(Before-and-after change records)
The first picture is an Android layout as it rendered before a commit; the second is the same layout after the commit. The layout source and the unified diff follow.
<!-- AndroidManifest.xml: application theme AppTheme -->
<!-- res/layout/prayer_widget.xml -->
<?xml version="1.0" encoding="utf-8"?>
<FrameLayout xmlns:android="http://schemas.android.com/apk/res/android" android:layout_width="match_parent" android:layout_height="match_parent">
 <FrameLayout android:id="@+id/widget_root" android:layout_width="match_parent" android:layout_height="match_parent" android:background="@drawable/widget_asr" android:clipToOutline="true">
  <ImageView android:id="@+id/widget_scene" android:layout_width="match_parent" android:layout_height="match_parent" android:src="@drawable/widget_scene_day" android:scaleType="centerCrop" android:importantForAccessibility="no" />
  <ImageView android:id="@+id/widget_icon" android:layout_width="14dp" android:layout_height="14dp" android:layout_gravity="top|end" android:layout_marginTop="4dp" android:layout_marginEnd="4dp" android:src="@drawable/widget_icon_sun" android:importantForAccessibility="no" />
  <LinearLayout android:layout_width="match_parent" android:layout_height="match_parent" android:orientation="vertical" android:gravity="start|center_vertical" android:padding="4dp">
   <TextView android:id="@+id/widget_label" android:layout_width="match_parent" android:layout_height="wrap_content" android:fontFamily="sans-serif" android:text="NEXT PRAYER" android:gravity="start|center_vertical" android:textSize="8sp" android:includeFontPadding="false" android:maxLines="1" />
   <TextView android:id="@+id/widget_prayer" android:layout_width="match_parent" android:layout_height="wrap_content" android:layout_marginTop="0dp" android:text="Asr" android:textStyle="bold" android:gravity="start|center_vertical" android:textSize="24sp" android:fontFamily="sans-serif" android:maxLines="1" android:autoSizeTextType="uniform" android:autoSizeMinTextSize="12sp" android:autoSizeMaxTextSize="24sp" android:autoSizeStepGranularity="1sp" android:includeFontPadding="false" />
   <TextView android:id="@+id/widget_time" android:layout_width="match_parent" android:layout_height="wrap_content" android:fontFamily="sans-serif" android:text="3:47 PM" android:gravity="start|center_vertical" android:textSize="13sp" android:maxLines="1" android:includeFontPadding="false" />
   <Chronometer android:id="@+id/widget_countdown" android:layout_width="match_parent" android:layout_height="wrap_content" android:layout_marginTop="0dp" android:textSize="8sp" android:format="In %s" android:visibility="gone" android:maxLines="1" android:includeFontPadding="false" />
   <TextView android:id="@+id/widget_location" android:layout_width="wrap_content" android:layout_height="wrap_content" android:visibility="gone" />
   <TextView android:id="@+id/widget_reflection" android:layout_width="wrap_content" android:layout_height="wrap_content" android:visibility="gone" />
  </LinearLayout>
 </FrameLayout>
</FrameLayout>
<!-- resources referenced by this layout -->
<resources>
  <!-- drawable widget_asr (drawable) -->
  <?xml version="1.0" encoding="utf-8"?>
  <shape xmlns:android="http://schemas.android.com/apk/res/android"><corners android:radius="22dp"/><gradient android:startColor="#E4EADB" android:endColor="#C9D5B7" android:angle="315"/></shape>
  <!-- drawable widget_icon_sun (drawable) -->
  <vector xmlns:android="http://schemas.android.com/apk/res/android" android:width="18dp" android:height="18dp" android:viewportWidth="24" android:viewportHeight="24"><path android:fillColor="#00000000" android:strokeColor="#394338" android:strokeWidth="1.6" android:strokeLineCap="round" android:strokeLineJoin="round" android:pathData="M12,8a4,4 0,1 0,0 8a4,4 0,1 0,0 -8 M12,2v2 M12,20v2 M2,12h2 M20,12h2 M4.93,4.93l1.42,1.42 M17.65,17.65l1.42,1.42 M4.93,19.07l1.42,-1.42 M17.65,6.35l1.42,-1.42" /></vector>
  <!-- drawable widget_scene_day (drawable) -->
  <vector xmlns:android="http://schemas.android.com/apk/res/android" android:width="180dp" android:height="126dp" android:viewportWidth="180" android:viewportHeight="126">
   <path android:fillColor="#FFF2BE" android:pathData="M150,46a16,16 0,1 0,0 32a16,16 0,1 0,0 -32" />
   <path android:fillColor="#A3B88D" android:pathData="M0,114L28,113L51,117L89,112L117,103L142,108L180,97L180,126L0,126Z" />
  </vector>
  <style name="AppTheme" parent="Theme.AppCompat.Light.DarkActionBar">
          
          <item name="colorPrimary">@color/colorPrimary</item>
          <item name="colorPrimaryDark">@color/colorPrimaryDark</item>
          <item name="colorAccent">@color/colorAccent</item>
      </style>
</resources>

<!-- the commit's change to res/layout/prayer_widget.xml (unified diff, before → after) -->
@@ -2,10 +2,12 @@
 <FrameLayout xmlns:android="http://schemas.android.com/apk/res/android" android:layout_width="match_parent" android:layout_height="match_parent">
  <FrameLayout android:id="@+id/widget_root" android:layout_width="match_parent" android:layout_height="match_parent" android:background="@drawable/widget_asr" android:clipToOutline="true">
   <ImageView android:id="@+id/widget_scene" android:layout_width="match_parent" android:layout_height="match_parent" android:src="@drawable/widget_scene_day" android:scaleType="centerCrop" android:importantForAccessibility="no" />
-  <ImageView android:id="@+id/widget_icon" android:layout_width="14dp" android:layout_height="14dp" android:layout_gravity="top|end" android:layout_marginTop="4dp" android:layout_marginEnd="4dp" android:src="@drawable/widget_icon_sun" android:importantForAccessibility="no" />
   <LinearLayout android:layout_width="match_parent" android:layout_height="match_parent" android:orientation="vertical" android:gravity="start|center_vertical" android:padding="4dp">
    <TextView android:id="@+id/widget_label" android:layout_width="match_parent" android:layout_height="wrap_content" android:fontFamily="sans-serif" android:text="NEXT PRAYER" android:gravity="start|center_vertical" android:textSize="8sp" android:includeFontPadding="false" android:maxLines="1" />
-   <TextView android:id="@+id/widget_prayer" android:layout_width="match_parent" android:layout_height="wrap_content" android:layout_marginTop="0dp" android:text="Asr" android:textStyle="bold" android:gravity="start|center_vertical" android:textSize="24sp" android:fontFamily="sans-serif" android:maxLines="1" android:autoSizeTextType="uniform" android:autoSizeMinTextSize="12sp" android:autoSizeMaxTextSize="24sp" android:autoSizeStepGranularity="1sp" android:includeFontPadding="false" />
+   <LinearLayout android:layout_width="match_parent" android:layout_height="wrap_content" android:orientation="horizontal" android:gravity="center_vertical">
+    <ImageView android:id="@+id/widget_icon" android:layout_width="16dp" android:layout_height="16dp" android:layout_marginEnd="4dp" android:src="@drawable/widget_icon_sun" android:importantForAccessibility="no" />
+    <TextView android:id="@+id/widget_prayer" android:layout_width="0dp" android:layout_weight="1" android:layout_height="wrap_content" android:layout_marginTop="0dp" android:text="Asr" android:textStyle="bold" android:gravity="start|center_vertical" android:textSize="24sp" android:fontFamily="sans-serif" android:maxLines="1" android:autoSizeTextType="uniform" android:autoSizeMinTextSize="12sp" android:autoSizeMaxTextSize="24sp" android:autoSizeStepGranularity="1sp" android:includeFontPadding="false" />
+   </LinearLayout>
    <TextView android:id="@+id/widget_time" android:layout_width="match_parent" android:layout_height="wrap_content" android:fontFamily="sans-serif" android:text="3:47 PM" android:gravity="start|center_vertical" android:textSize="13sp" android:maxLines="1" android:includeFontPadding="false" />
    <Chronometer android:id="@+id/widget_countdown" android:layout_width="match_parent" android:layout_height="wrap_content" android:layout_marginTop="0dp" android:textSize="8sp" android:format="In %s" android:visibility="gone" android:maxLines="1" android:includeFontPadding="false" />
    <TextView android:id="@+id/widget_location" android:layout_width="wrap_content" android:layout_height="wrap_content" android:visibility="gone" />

**PROBLEM DESCRIPTION:** All entries are to be retyped with no difference from the original.

**RESPONSE:**
The first picture is an Android layout as it rendered before a commit; the second is the same layout after the commit. The layout source and the unified diff follow.
<!-- AndroidManifest.xml: application theme AppTheme -->
<!-- res/layout/prayer_widget.xml -->
<?xml version="1.0" encoding="utf-8"?>
<FrameLayout xmlns:android="http://schemas.android.com/apk/res/android" android:layout_width="match_parent" android:layout_height="match_parent">
 <FrameLayout android:id="@+id/widget_root" android:layout_width="match_parent" android:layout_height="match_parent" android:background="@drawable/widget_asr" android:clipToOutline="true">
  <ImageView android:id="@+id/widget_scene" android:layout_width="match_parent" android:layout_height="match_parent" android:src="@drawable/widget_scene_day" android:scaleType="centerCrop" android:importantForAccessibility="no" />
  <ImageView android:id="@+id/widget_icon" android:layout_width="14dp" android:layout_height="14dp" android:layout_gravity="top|end" android:layout_marginTop="4dp" android:layout_marginEnd="4dp" android:src="@drawable/widget_icon_sun" android:importantForAccessibility="no" />
  <LinearLayout android:layout_width="match_parent" android:layout_height="match_parent" android:orientation="vertical" android:gravity="start|center_vertical" android:padding="4dp">
   <TextView android:id="@+id/widget_label" android:layout_width="match_parent" android:layout_height="wrap_content" android:fontFamily="sans-serif" android:text="NEXT PRAYER" android:gravity="start|center_vertical" android:textSize="8sp" android:includeFontPadding="false" android:maxLines="1" />
   <TextView android:id="@+id/widget_prayer" android:layout_width="match_parent" android:layout_height="wrap_content" android:layout_marginTop="0dp" android:text="Asr" android:textStyle="bold" android:gravity="start|center_vertical" android:textSize="24sp" android:fontFamily="sans-serif" android:maxLines="1" android:autoSizeTextType="uniform" android:autoSizeMinTextSize="12sp" android:autoSizeMaxTextSize="24sp" android:autoSizeStepGranularity="1sp" android:includeFontPadding="false" />
   <TextView android:id="@+id/widget_time" android:layout_width="match_parent" android:layout_height="wrap_content" android:fontFamily="sans-serif" android:text="3:47 PM" android:gravity="start|center_vertical" android:textSize="13sp" android:maxLines="1" android:includeFontPadding="false" />
   <Chronometer android:id="@+id/widget_countdown" android:layout_width="match_parent" android:layout_height="wrap_content" android:layout_marginTop="0dp" android:textSize="8sp" android:format="In %s" android:visibility="gone" android:maxLines="1" android:includeFontPadding="false" />
   <TextView android:id="@+id/widget_location" android:layout_width="wrap_content" android:layout_height="wrap_content" android:visibility="gone" />
   <TextView android:id="@+id/widget_reflection" android:layout_width="wrap_content" android:layout_height="wrap_content" android:visibility="gone" />
  </LinearLayout>
 </FrameLayout>
</FrameLayout>
<!-- resources referenced by this layout -->
<resources>
  <!-- drawable widget_asr (drawable) -->
  <?xml version="1.0" encoding="utf-8"?>
  <shape xmlns:android="http://schemas.android.com/apk/res/android"><corners android:radius="22dp"/><gradient android:startColor="#E4EADB" android:endColor="#C9D5B7" android:angle="315"/></shape>
  <!-- drawable widget_icon_sun (drawable) -->
  <vector xmlns:android="http://schemas.android.com/apk/res/android" android:width="18dp" android:height="18dp" android:viewportWidth="24" android:viewportHeight="24"><path android:fillColor="#00000000" android:strokeColor="#394338" android:strokeWidth="1.6" android:strokeLineCap="round" android:strokeLineJoin="round" android:pathData="M12,8a4,4 0,1 0,0 8a4,4 0,1 0,0 -8 M12,2v2 M12,20v2 M2,12h2 M20,12h2 M4.93,4.93l1.42,1.42 M17.65,17.65l1.42,1.42 M4.93,19.07l1.42,-1.42 M17.65,6.35l1.42,-1.42" /></vector>
  <!-- drawable widget_scene_day (drawable) -->
  <vector xmlns:android="http://schemas.android.com/apk/res/android" android:width="180dp" android:height="126dp" android:viewportWidth="180" android:viewportHeight="126">
   <path android:fillColor="#FFF2BE" android:pathData="M150,46a16,16 0,1 0,0 32a16,16 0,1 0,0 -32" />
   <path android:fillColor="#A3B88D" android:pathData="M0,114L28,113L51,117L89,112L117,103L142,108L180,97L180,126L0,126Z" />
  </vector>
  <style name="AppTheme" parent="Theme.AppCompat.Light.DarkActionBar">
          
          <item name="colorPrimary">@color/colorPrimary</item>
          <item name="colorPrimaryDark">@color/colorPrimaryDark</item>
          <item name="colorAccent">@color/colorAccent</item>
      </style>
</resources>

<!-- the commit's change to res/layout/prayer_widget.xml (unified diff, before → after) -->
@@ -2,10 +2,12 @@
 <FrameLayout xmlns:android="http://schemas.android.com/apk/res/android" android:layout_width="match_parent" android:layout_height="match_parent">
  <FrameLayout android:id="@+id/widget_root" android:layout_width="match_parent" android:layout_height="match_parent" android:background="@drawable/widget_asr" android:clipToOutline="true">
   <ImageView android:id="@+id/widget_scene" android:layout_width="match_parent" android:layout_height="match_parent" android:src="@drawable/widget_scene_day" android:scaleType="centerCrop" android:importantForAccessibility="no" />
-  <ImageView android:id="@+id/widget_icon" android:layout_width="14dp" android:layout_height="14dp" android:layout_gravity="top|end" android:layout_marginTop="4dp" android:layout_marginEnd="4dp" android:src="@drawable/widget_icon_sun" android:importantForAccessibility="no" />
   <LinearLayout android:layout_width="match_parent" android:layout_height="match_parent" android:orientation="vertical" android:gravity="start|center_vertical" android:padding="4dp">
    <TextView android:id="@+id/widget_label" android:layout_width="match_parent" android:layout_height="wrap_content" android:fontFamily="sans-serif" android:text="NEXT PRAYER" android:gravity="start|center_vertical" android:textSize="8sp" android:includeFontPadding="false" android:maxLines="1" />
-   <TextView android:id="@+id/widget_prayer" android:layout_width="match_parent" android:layout_height="wrap_content" android:layout_marginTop="0dp" android:text="Asr" android:textStyle="bold" android:gravity="start|center_vertical" android:textSize="24sp" android:fontFamily="sans-serif" android:maxLines="1" android:autoSizeTextType="uniform" android:autoSizeMinTextSize="12sp" android:autoSizeMaxTextSize="24sp" android:autoSizeStepGranularity="1sp" android:includeFontPadding="false" />
+   <LinearLayout android:layout_width="match_parent" android:layout_height="wrap_content" android:orientation="horizontal" android:gravity="center_vertical">
+    <ImageView android:id="@+id/widget_icon" android:layout_width="16dp" android:layout_height="16dp" android:layout_marginEnd="4dp" android:src="@drawable/widget_icon_sun" android:importantForAccessibility="no" />
+    <TextView android:id="@+id/widget_prayer" android:layout_width="0dp" android:layout_weight="1" android:layout_height="wrap_content" android:layout_marginTop="0dp" android:text="Asr" android:textStyle="bold" android:gravity="start|center_vertical" android:textSize="24sp" android:fontFamily="sans-serif" android:maxLines="1" android:autoSizeTextType="uniform" android:autoSizeMinTextSize="12sp" android:autoSizeMaxTextSize="24sp" android:autoSizeStepGranularity="1sp" android:includeFontPadding="false" />
+   </LinearLayout>
    <TextView android:id="@+id/widget_time" android:layout_width="match_parent" android:layout_height="wrap_content" android:fontFamily="sans-serif" android:text="3:47 PM" android:gravity="start|center_vertical" android:textSize="13sp" android:maxLines="1" android:includeFontPadding="false" />
    <Chronometer android:id="@+id/widget_countdown" android:layout_width="match_parent" android:layout_height="wrap_content" android:layout_marginTop="0dp" android:textSize="8sp" android:format="In %s" android:visibility="gone" android:maxLines="1" android:includeFontPadding="false" />
    <TextView android:id="@+id/widget_location" android:layout_width="wrap_content" android:layout_height="wrap_content" android:visibility="gone" />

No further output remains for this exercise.